The research involved the use of nylon socks to collect foot odour samples from children aged five to 14 in the Upper River Region of the West African country.
A total of 175 sock samples were tested, including those of 30 malaria-positive children and 145 from uninfected children.
The samples were then transported to Britain where dogs were trained to distinguish between the scent of children infected with malaria parasites and those uninfected.
According to the researchers, the dogs were able to correctly identify 70 percent of the malaria-infected samples and 90 per cent of the samples without malaria parasites.
“While our findings are at an early stage, in principle we have shown that dogs could be trained to detect malaria-infected people by their odour with a credible degree of accuracy,” said lead researcher Steven Lindsay.
The study, presented Monday at the American Society of Tropical Medicine and Hygiene Annual Meeting in US, could potentially lead to the first rapid and non-invasive test for malaria.

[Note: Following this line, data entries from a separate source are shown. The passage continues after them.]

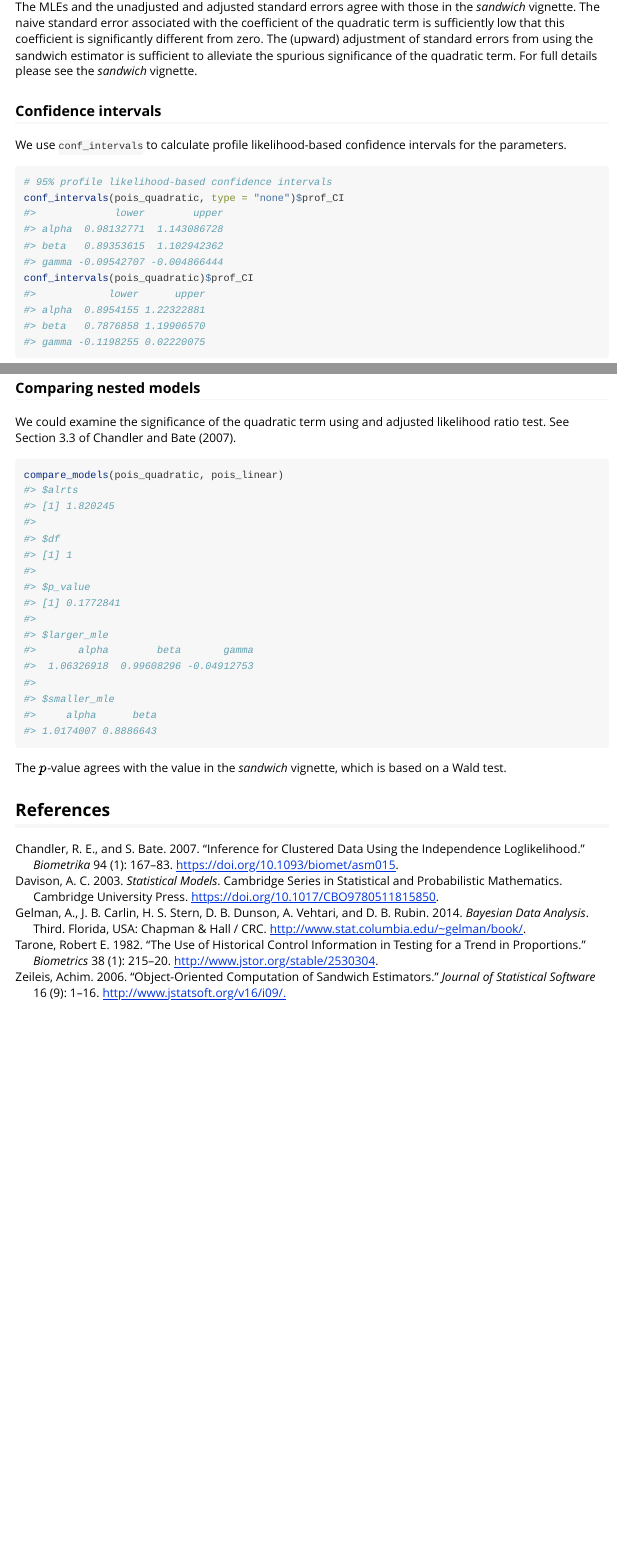
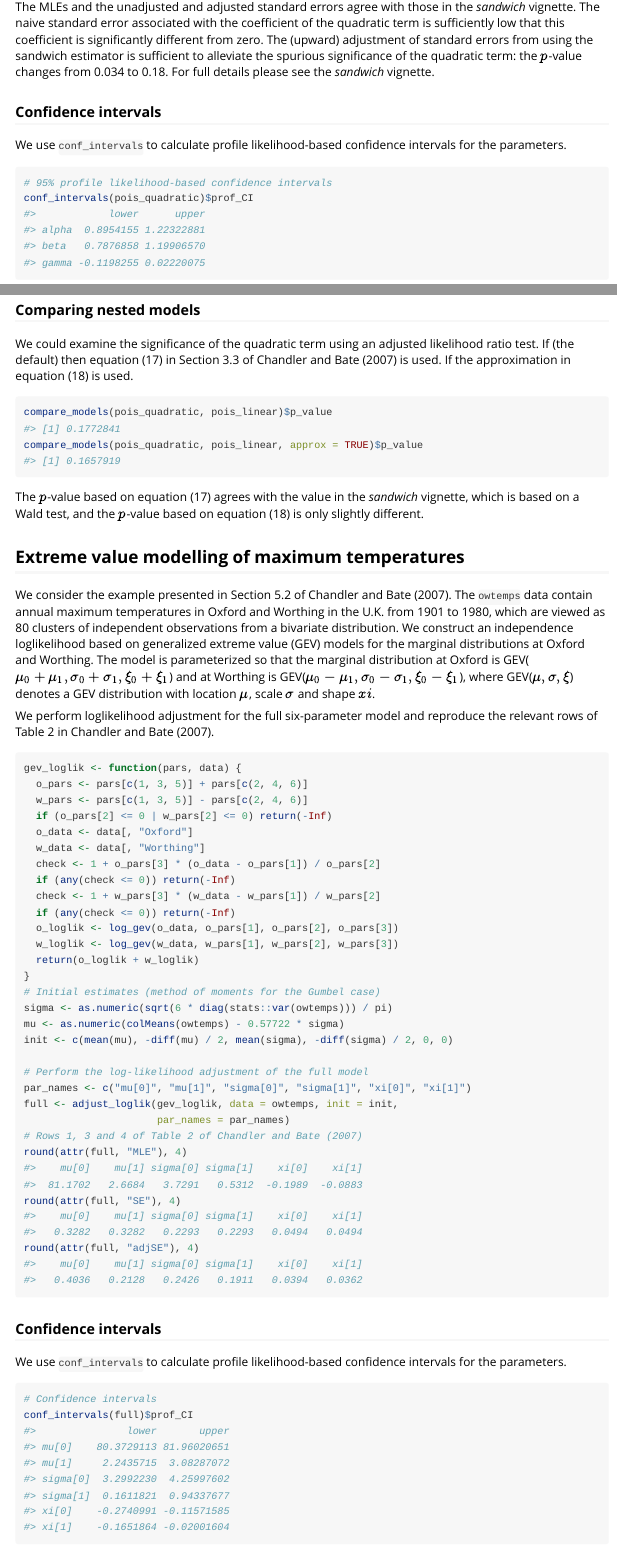
Before and after one commit to paulnorthrop/chandwich, an R Markdown document (vignettes/chandwich-vignette.Rmd): the page in a window 1100 px wide, from 2620 px down before the commit and from 2640 px down after it, so that both start at the same text, and a second part further down, joined at a grey line. Rendered offline with R 4.5, knitr and Pandoc, with nearby package versions; some code elsewhere in the file could not run offline.

Commit message:
Finish the vignette. [ci skip]

````diff
--- a/vignettes/chandwich-vignette.Rmd
+++ b/vignettes/chandwich-vignette.Rmd
@@ -98,7 +97,7 @@ pois_quadratic <- adjust_loglik(pois_glm_loglik, y = y, x = x, par_names = pars)
 summary(pois_quadratic)
 ```
 
-The MLEs and the unadjusted and adjusted standard errors agree with those in the *sandwich* vignette.  The naive standard error associated with the coefficient of the quadratic term is sufficiently low that this coefficient is significantly different from zero.  The (upward) adjustment of standard errors from using the sandwich estimator is sufficient to alleviate the spurious significance of the quadratic term.  For full details please see the *sandwich* vignette.
+The MLEs and the unadjusted and adjusted standard errors agree with those in the *sandwich* vignette.  The naive standard error associated with the coefficient of the quadratic term is sufficiently low that this coefficient is significantly different from zero.  The (upward) adjustment of standard errors from using the sandwich estimator is sufficient to alleviate the spurious significance of the quadratic term: the $p$-value changes from 0.034 to 0.18.  For full details please see the *sandwich* vignette.
 
 ### Confidence intervals
 
@@ -106,10 +105,8 @@ We use `conf_intervals` to calculate profile likelihood-based confidence interva
 
 ```{r}
 # 95% profile likelihood-based confidence intervals
-conf_intervals(pois_quadratic, type = "none")$prof_CI
 conf_intervals(pois_quadratic)$prof_CI
 ```
-
 
 ### Confidence regions
 
@@ -124,10 +121,62 @@ plot(pois_none, pois_vertical, conf = c(50, 75, 95, 99), col = 2:1, lwd = 2, lty
 
 ### Comparing nested models
 
-We could examine the significance of the quadratic term using and adjusted likelihood ratio test.  See Section 3.3 of @CB2007.
+We could examine the significance of the quadratic term using an adjusted likelihood ratio test.  If \code{approx = FALSE} (the default) then equation (17) in Section 3.3 of @CB2007 is used.  If \code{approx = TRUE} the approximation in equation (18) is used.
 
 ```{r}
-compare_models(pois_quadratic, pois_linear)
+compare_models(pois_quadratic, pois_linear)$p_value
+compare_models(pois_quadratic, pois_linear, approx = TRUE)$p_value
 ```
 
-The $p$-value agrees with the value in the *sandwich* vignette, which is based on a Wald test.
+The $p$-value based on equation (17) agrees with the value in the *sandwich* vignette, which is based on a Wald test, and the $p$-value based on equation (18) is only slightly different.
+
+## Extreme value modelling of maximum temperatures
+
+We consider the example presented in Section 5.2 of @CB2007.  The `owtemps` data contain annual maximum temperatures in Oxford and Worthing in the U.K. from 1901 to 1980, which are viewed as 80 clusters of independent observations from a bivariate distribution.  We construct an independence loglikelihood based on generalized extreme value (GEV) models for the marginal distributions at Oxford and Worthing.  The model is parameterized so that the marginal distribution at Oxford is GEV($\mu_0 + \mu_1, \sigma_0 + \sigma_1, \xi_0 + \xi_1$) and at Worthing is GEV($\mu_0 - \mu_1, \sigma_0 - \sigma_1, \xi_0 - \xi_1$), where GEV($\mu, \sigma, \xi$) denotes a GEV distribution with location $\mu$, scale $\sigma$ and shape $xi$.
+
+We perform loglikelihood adjustment for the full six-parameter model and reproduce the relevant rows of Table 2 in @CB2007.
+
+```{r}
+gev_loglik <- function(pars, data) {
+  o_pars <- pars[c(1, 3, 5)] + pars[c(2, 4, 6)]
+  w_pars <- pars[c(1, 3, 5)] - pars[c(2, 4, 6)]
+  if (o_pars[2] <= 0 | w_pars[2] <= 0) return(-Inf)
+  o_data <- data[, "Oxford"]
+  w_data <- data[, "Worthing"]
+  check <- 1 + o_pars[3] * (o_data - o_pars[1]) / o_pars[2]
+  if (any(check <= 0)) return(-Inf)
+  check <- 1 + w_pars[3] * (w_data - w_pars[1]) / w_pars[2]
+  if (any(check <= 0)) return(-Inf)
+  o_loglik <- log_gev(o_data, o_pars[1], o_pars[2], o_pars[3])
+  w_loglik <- log_gev(w_data, w_pars[1], w_pars[2], w_pars[3])
+  return(o_loglik + w_loglik)
+}
+# Initial estimates (method of moments for the Gumbel case)
+sigma <- as.numeric(sqrt(6 * diag(stats::var(owtemps))) / pi)
+mu <- as.numeric(colMeans(owtemps) - 0.57722 * sigma)
+init <- c(mean(mu), -diff(mu) / 2, mean(sigma), -diff(sigma) / 2, 0, 0)
+
+# Perform the log-likelihood adjustment of the full model
+par_names <- c("mu[0]", "mu[1]", "sigma[0]", "sigma[1]", "xi[0]", "xi[1]")
+full <- adjust_loglik(gev_loglik, data = owtemps, init = init,
+                      par_names = par_names)
+# Rows 1, 3 and 4 of Table 2 of Chandler and Bate (2007)
+round(attr(full, "MLE"), 4)
+round(attr(full, "SE"), 4)
+round(attr(full, "adjSE"), 4)
+```
+
+### Confidence intervals
+
+We use `conf_intervals` to calculate profile likelihood-based confidence intervals for the parameters.
+
+```{r}
+# Confidence intervals
+conf_intervals(full)$prof_CI
+```
+
+### Confidence regions
+
+We produce a plot akin Figure 4(c) of @CB2007, but including an extra 95\% confidence region for the vertical adjustment.
+
+```{r, fig.align='center', fig.width=7, fig.height=7}
````
Also changed, not shown: vignettes/chandwich-vignette.Rmd (25 more changed lines).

The researchers believe that artificial odour sensors might be developed in the future to detect malaria parasites, but until then, trained dogs could be a useful alternative at ports of entry.